═════ Data records ═════

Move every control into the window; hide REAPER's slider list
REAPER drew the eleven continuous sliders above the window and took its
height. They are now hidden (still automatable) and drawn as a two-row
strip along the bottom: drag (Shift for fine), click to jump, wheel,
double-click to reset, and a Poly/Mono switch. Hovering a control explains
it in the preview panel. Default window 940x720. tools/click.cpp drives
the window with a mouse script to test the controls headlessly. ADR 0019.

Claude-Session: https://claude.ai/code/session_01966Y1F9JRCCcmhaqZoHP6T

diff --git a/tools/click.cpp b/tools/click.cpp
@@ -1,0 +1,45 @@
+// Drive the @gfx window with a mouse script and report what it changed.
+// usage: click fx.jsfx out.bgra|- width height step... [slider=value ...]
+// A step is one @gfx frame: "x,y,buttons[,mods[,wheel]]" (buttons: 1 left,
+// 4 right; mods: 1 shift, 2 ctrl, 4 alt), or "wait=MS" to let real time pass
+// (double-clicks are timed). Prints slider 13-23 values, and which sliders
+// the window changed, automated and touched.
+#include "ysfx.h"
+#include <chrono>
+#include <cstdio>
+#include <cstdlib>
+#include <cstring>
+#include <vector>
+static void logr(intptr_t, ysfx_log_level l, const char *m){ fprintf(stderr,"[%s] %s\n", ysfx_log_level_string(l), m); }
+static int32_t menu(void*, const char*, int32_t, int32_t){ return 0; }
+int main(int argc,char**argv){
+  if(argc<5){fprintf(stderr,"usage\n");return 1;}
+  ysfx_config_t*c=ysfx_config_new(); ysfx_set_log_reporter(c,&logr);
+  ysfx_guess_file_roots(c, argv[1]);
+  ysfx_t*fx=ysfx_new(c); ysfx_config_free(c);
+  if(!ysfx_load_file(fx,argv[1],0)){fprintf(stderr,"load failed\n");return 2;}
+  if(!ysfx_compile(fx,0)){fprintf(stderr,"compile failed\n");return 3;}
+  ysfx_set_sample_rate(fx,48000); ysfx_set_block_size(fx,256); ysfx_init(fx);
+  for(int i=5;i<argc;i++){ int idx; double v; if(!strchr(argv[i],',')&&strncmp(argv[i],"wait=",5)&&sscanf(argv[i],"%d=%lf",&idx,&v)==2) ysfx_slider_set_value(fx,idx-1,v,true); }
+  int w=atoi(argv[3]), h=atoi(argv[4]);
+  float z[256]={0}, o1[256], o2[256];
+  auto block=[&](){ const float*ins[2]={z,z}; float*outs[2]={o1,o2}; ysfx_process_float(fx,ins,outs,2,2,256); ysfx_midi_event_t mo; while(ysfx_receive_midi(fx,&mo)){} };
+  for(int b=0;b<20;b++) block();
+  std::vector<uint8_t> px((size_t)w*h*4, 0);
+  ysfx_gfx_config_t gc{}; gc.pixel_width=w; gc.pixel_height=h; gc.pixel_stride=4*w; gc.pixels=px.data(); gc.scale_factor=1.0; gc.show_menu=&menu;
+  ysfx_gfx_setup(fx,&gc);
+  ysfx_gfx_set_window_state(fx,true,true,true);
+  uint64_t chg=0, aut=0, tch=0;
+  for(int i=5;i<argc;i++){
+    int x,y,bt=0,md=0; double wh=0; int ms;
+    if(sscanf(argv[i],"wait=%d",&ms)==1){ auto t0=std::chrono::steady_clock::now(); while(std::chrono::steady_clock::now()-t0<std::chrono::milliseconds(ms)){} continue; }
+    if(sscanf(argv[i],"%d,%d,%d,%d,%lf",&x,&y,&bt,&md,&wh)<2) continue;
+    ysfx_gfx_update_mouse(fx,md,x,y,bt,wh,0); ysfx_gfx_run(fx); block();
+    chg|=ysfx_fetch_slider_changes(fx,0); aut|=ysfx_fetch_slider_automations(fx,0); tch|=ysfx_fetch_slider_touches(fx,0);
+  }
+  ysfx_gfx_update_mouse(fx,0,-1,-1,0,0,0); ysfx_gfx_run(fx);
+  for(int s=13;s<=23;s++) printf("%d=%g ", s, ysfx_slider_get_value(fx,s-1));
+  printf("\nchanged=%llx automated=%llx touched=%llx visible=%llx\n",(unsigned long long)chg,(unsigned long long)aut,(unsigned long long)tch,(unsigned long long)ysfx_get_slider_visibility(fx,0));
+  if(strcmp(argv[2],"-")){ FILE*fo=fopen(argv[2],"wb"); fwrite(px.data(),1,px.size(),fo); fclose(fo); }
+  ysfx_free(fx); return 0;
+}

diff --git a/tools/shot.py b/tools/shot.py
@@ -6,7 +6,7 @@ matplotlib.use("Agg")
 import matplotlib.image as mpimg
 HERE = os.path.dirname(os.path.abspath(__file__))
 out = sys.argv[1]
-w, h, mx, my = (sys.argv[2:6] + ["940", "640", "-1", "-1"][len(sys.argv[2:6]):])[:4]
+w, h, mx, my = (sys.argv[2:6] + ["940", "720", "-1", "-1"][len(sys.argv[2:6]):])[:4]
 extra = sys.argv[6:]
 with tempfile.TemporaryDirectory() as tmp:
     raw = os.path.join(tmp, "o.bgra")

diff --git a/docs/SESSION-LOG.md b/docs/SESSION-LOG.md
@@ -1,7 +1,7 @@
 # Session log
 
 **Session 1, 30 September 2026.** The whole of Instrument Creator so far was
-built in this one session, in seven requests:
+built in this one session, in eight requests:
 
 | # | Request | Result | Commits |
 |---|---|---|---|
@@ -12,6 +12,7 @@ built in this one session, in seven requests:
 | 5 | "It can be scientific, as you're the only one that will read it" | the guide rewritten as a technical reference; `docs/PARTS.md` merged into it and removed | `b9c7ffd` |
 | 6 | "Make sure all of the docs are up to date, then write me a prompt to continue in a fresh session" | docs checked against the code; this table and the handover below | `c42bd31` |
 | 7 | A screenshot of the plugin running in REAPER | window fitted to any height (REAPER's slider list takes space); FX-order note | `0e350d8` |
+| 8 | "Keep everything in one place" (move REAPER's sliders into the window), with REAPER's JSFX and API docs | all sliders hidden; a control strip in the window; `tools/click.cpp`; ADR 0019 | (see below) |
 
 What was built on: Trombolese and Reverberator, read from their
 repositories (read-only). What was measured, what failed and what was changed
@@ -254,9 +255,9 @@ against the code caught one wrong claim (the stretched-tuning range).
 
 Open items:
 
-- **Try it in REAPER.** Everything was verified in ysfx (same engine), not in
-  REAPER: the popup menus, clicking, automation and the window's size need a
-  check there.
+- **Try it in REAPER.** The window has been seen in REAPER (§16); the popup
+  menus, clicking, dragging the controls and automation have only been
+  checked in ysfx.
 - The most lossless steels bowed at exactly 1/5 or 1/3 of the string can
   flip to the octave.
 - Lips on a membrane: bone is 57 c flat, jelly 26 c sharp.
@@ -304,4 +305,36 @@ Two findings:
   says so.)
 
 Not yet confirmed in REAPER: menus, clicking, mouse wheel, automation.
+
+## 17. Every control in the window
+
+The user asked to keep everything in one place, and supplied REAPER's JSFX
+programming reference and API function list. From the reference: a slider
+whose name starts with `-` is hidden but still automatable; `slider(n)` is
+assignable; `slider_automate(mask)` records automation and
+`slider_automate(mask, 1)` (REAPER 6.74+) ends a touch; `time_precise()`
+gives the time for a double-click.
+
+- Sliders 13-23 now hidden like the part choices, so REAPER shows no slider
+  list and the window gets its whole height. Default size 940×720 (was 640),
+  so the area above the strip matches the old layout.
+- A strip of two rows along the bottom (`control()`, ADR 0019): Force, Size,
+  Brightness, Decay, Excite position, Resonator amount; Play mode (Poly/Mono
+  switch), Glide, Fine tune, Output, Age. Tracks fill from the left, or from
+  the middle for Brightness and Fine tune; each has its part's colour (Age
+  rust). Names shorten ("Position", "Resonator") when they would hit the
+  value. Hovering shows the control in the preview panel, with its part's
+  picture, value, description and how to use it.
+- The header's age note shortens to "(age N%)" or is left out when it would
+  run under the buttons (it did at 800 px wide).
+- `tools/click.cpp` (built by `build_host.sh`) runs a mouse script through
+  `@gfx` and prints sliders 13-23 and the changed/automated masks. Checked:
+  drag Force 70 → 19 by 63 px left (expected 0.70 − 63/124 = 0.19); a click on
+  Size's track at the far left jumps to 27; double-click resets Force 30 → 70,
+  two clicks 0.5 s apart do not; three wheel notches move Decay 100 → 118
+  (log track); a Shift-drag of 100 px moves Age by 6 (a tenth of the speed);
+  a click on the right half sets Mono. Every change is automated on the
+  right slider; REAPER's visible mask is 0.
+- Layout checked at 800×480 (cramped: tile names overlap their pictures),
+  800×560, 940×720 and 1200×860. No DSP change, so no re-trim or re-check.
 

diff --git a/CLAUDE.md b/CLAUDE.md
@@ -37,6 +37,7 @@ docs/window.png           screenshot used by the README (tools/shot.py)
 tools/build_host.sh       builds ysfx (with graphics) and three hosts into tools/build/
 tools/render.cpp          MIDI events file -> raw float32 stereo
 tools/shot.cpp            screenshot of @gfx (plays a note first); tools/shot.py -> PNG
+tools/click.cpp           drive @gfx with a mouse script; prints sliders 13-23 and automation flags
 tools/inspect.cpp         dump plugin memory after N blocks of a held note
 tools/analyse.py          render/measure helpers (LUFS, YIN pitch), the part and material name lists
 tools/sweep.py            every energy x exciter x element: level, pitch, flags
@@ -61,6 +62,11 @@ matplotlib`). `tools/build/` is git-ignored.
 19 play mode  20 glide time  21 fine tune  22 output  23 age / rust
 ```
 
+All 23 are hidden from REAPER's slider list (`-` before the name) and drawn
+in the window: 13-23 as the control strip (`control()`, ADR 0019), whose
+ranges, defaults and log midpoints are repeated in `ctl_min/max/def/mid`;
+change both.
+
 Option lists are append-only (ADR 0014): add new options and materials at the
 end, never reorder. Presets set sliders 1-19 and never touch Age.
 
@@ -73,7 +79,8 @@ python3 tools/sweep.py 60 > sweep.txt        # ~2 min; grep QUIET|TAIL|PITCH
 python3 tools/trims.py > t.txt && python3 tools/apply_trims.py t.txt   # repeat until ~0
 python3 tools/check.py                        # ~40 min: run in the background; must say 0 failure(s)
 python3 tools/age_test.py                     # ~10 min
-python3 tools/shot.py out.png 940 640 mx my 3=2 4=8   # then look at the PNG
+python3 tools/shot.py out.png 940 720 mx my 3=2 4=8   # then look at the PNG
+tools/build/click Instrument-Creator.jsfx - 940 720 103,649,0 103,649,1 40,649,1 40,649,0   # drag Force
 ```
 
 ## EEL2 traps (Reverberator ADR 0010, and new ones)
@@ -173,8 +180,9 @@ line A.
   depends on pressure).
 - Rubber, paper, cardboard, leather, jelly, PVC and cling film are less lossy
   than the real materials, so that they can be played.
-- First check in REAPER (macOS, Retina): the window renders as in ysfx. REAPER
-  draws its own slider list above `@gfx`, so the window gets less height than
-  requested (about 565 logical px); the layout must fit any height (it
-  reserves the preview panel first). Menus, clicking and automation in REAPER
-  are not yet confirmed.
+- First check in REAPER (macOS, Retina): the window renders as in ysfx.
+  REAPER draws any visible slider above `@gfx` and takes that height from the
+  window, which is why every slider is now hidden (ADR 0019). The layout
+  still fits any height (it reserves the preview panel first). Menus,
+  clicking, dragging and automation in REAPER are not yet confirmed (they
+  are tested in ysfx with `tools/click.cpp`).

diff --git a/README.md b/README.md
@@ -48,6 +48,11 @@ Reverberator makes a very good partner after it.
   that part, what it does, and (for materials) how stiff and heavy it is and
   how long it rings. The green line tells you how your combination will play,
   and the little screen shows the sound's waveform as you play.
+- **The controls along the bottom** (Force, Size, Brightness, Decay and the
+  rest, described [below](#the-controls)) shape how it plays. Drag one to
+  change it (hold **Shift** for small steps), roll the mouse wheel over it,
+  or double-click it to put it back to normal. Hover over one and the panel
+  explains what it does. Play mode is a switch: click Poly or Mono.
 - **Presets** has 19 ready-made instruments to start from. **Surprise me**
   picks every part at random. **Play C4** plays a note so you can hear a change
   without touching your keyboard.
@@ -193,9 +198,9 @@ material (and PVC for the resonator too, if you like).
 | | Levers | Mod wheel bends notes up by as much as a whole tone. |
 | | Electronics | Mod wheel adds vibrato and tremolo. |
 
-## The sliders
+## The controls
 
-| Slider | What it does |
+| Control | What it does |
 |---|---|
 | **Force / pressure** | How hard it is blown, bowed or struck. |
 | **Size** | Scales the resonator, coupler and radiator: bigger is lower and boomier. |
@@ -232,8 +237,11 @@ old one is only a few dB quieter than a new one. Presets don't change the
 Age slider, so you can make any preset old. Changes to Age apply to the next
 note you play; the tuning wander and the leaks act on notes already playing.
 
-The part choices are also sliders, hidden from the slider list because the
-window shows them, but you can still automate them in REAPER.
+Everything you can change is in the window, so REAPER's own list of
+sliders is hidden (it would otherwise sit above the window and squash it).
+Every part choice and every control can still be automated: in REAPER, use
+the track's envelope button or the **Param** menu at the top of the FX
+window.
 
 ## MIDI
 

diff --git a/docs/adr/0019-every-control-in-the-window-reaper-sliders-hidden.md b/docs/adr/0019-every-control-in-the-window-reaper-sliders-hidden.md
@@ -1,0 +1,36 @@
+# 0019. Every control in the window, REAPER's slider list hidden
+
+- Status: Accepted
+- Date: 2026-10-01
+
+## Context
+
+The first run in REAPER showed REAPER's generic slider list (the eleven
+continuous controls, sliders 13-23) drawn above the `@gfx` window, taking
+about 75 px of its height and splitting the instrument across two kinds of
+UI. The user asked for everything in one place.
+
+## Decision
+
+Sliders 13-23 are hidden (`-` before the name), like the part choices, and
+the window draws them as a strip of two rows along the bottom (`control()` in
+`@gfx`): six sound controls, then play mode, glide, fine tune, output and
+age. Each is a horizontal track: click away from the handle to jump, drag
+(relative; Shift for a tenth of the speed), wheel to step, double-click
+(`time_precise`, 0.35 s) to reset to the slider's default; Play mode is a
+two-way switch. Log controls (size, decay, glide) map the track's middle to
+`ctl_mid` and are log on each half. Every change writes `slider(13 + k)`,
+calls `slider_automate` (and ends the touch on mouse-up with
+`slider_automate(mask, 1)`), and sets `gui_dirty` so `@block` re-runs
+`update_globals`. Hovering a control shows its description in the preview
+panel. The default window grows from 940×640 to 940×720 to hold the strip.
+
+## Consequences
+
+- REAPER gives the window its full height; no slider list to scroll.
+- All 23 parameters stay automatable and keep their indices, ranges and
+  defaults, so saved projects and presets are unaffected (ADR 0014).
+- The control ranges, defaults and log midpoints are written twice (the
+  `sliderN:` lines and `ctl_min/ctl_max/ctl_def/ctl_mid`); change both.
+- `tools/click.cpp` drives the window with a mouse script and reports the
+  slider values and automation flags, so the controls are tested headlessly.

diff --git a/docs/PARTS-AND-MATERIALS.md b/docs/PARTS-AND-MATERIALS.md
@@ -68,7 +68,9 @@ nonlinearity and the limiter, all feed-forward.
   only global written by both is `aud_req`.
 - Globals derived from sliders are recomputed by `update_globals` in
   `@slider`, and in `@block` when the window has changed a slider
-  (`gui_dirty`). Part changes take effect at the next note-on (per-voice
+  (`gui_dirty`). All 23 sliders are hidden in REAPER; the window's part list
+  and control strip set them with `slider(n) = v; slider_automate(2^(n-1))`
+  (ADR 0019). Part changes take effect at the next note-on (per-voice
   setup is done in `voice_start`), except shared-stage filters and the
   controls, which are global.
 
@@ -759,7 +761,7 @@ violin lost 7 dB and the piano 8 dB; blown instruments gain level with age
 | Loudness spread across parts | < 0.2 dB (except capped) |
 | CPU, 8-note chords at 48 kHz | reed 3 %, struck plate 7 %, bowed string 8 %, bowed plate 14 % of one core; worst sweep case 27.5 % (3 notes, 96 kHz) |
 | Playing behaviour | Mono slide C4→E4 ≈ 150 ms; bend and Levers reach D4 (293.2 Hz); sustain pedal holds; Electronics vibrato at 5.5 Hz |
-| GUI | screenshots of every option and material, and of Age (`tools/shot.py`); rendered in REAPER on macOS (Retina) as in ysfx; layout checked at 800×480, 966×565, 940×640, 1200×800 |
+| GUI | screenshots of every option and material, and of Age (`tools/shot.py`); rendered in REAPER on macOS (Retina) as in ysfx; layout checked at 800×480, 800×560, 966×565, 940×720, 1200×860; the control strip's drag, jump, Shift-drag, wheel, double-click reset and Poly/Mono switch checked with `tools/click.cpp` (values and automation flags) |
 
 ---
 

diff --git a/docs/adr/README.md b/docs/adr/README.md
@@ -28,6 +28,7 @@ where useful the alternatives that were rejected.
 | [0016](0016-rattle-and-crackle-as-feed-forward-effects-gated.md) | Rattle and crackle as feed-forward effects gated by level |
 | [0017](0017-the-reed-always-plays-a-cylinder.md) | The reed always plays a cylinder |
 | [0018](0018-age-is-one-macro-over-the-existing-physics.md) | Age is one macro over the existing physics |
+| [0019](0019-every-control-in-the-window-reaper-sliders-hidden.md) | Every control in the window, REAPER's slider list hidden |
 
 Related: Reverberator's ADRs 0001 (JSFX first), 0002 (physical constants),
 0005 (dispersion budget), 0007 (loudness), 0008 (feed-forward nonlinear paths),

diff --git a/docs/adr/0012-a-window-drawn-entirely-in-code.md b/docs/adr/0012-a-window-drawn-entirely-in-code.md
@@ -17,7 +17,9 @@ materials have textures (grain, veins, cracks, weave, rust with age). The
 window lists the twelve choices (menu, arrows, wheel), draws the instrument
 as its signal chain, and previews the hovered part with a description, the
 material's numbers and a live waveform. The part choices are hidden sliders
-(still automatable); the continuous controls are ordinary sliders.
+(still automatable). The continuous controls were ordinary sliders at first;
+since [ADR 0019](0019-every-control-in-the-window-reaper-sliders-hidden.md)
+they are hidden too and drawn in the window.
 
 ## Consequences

═════

▸ What is being asked
Lines from the entries that contain the string "whose" must be found and copied.

▸ Written reply
+whose name starts with `-` is hidden but still automatable; `slider(n)` is
+in the window: 13-23 as the control strip (`control()`, ADR 0019), whose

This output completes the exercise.